[Revision tracking records]
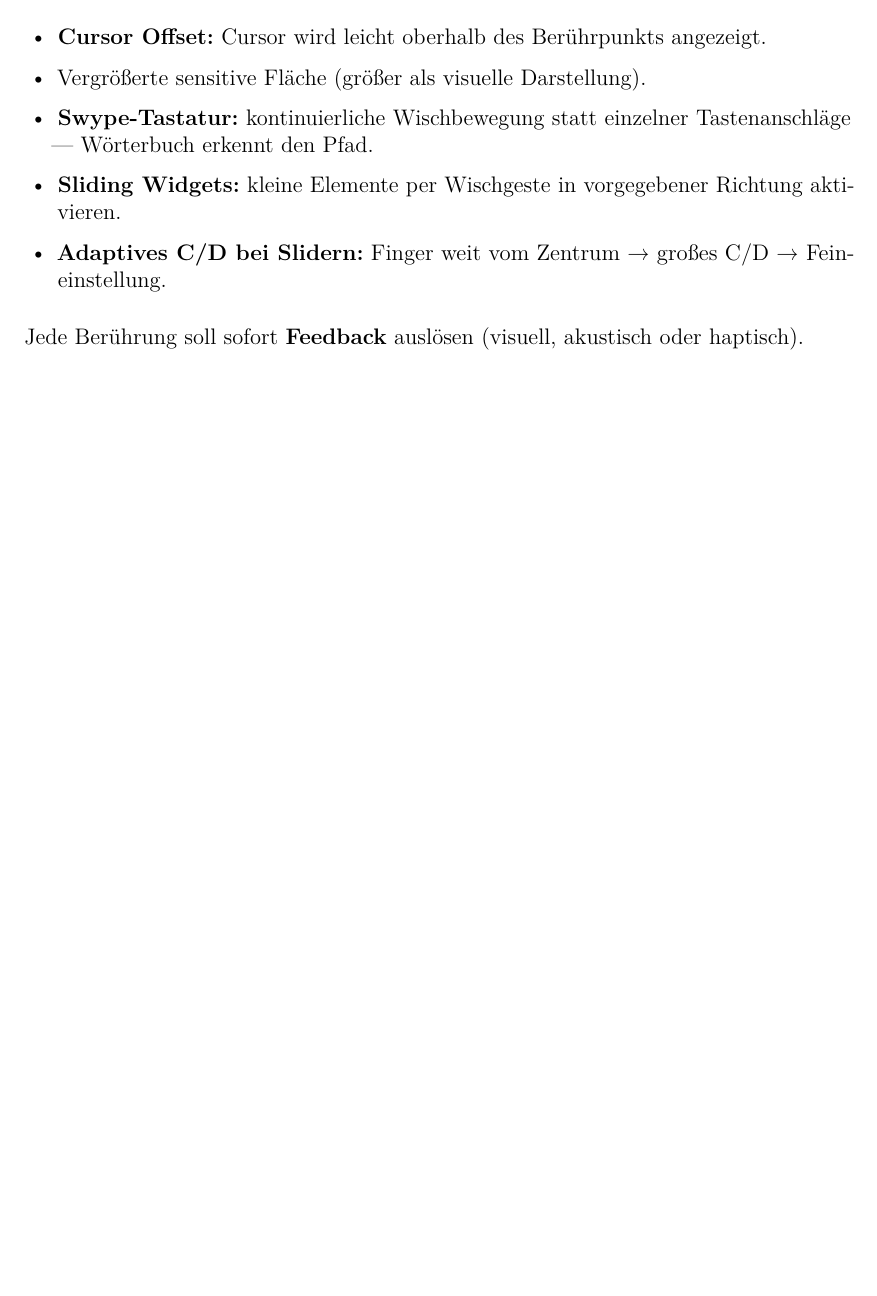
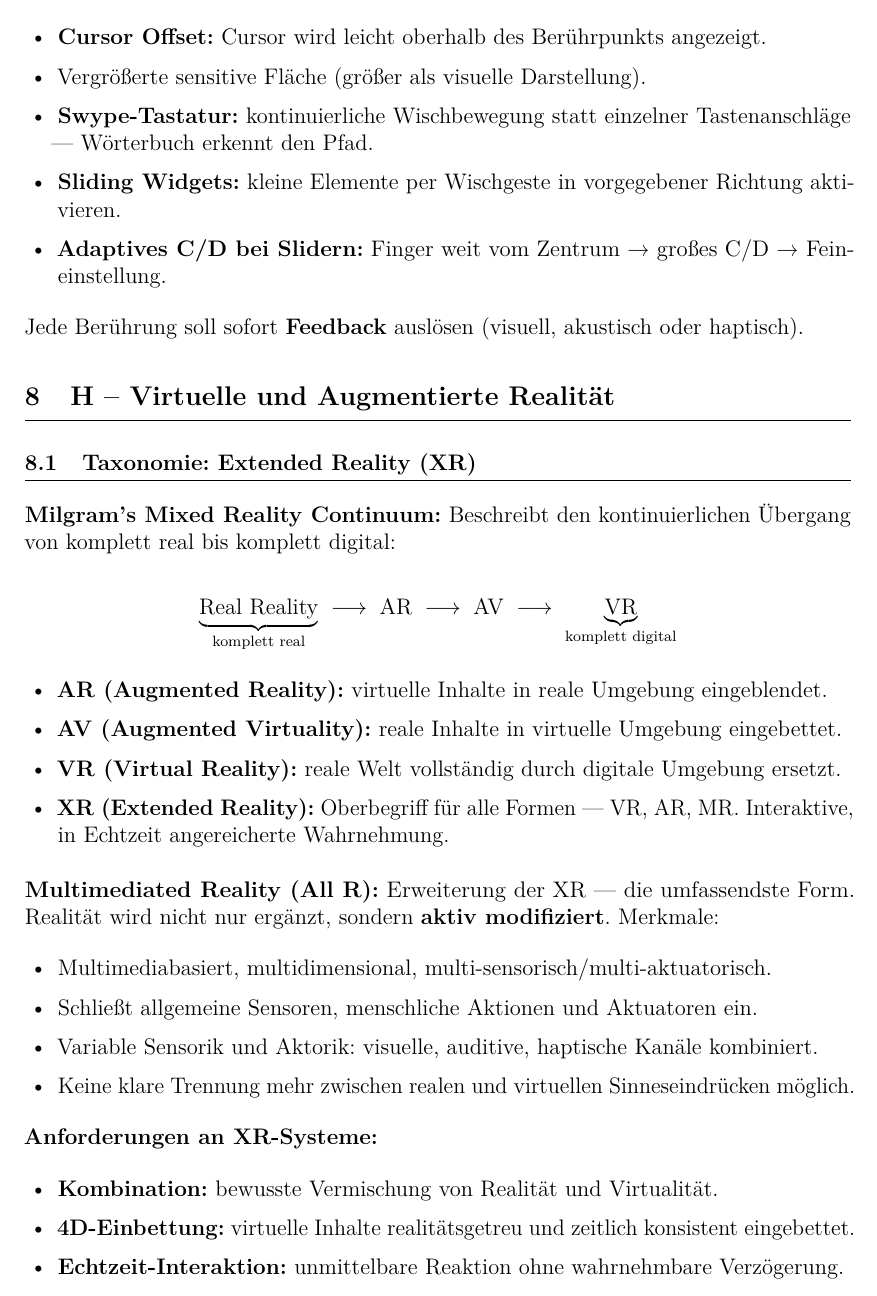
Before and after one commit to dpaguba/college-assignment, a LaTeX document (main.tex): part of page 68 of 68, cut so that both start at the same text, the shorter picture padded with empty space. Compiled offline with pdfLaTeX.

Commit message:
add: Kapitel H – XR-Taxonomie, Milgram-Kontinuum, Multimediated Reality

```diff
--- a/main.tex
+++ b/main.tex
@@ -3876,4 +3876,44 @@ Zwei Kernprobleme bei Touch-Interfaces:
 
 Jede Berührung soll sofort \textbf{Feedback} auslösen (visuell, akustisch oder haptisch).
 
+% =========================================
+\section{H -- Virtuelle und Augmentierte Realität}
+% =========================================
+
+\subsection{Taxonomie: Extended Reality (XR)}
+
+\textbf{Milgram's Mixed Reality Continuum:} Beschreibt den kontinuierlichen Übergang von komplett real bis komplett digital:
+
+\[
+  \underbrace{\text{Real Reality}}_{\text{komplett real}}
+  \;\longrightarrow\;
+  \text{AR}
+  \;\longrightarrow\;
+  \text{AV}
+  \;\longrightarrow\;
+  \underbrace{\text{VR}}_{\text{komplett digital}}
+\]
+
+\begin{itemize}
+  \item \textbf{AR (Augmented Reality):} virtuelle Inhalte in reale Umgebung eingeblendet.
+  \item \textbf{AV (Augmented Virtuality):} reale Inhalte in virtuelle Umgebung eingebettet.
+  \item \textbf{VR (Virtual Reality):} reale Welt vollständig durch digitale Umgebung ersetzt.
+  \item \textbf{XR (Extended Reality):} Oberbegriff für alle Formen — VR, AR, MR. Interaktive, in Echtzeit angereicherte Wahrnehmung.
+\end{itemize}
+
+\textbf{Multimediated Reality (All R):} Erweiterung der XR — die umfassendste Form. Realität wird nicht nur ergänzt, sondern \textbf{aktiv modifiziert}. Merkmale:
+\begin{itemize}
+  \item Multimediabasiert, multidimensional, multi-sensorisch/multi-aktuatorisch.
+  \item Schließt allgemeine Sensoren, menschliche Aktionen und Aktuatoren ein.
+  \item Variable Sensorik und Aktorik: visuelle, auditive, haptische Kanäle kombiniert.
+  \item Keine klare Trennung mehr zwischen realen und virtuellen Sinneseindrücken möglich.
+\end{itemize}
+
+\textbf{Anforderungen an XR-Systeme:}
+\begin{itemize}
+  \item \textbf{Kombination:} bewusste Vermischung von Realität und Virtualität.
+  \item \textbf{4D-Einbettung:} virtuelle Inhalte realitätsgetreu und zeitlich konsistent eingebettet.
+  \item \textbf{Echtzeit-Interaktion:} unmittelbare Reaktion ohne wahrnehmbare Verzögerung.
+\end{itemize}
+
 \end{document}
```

--- EXERCISE ---
Leaving out only the pictures, retype every record exactly.

--- ANSWER TO THE EXERCISE ---
Before and after one commit to dpaguba/college-assignment, a LaTeX document (main.tex): part of page 68 of 68, cut so that both start at the same text, the shorter picture padded with empty space. Compiled offline with pdfLaTeX.

Commit message:
add: Kapitel H – XR-Taxonomie, Milgram-Kontinuum, Multimediated Reality

```diff
--- a/main.tex
+++ b/main.tex
@@ -3876,4 +3876,44 @@ Zwei Kernprobleme bei Touch-Interfaces:
 
 Jede Berührung soll sofort \textbf{Feedback} auslösen (visuell, akustisch oder haptisch).
 
+% =========================================
+\section{H -- Virtuelle und Augmentierte Realität}
+% =========================================
+
+\subsection{Taxonomie: Extended Reality (XR)}
+
+\textbf{Milgram's Mixed Reality Continuum:} Beschreibt den kontinuierlichen Übergang von komplett real bis komplett digital:
+
+\[
+  \underbrace{\text{Real Reality}}_{\text{komplett real}}
+  \;\longrightarrow\;
+  \text{AR}
+  \;\longrightarrow\;
+  \text{AV}
+  \;\longrightarrow\;
+  \underbrace{\text{VR}}_{\text{komplett digital}}
+\]
+
+\begin{itemize}
+  \item \textbf{AR (Augmented Reality):} virtuelle Inhalte in reale Umgebung eingeblendet.
+  \item \textbf{AV (Augmented Virtuality):} reale Inhalte in virtuelle Umgebung eingebettet.
+  \item \textbf{VR (Virtual Reality):} reale Welt vollständig durch digitale Umgebung ersetzt.
+  \item \textbf{XR (Extended Reality):} Oberbegriff für alle Formen — VR, AR, MR. Interaktive, in Echtzeit angereicherte Wahrnehmung.
+\end{itemize}
+
+\textbf{Multimediated Reality (All R):} Erweiterung der XR — die umfassendste Form. Realität wird nicht nur ergänzt, sondern \textbf{aktiv modifiziert}. Merkmale:
+\begin{itemize}
+  \item Multimediabasiert, multidimensional, multi-sensorisch/multi-aktuatorisch.
+  \item Schließt allgemeine Sensoren, menschliche Aktionen und Aktuatoren ein.
+  \item Variable Sensorik und Aktorik: visuelle, auditive, haptische Kanäle kombiniert.
+  \item Keine klare Trennung mehr zwischen realen und virtuellen Sinneseindrücken möglich.
+\end{itemize}
+
+\textbf{Anforderungen an XR-Systeme:}
+\begin{itemize}
+  \item \textbf{Kombination:} bewusste Vermischung von Realität und Virtualität.
+  \item \textbf{4D-Einbettung:} virtuelle Inhalte realitätsgetreu und zeitlich konsistent eingebettet.
+  \item \textbf{Echtzeit-Interaktion:} unmittelbare Reaktion ohne wahrnehmbare Verzögerung.
+\end{itemize}
+
 \end{document}
```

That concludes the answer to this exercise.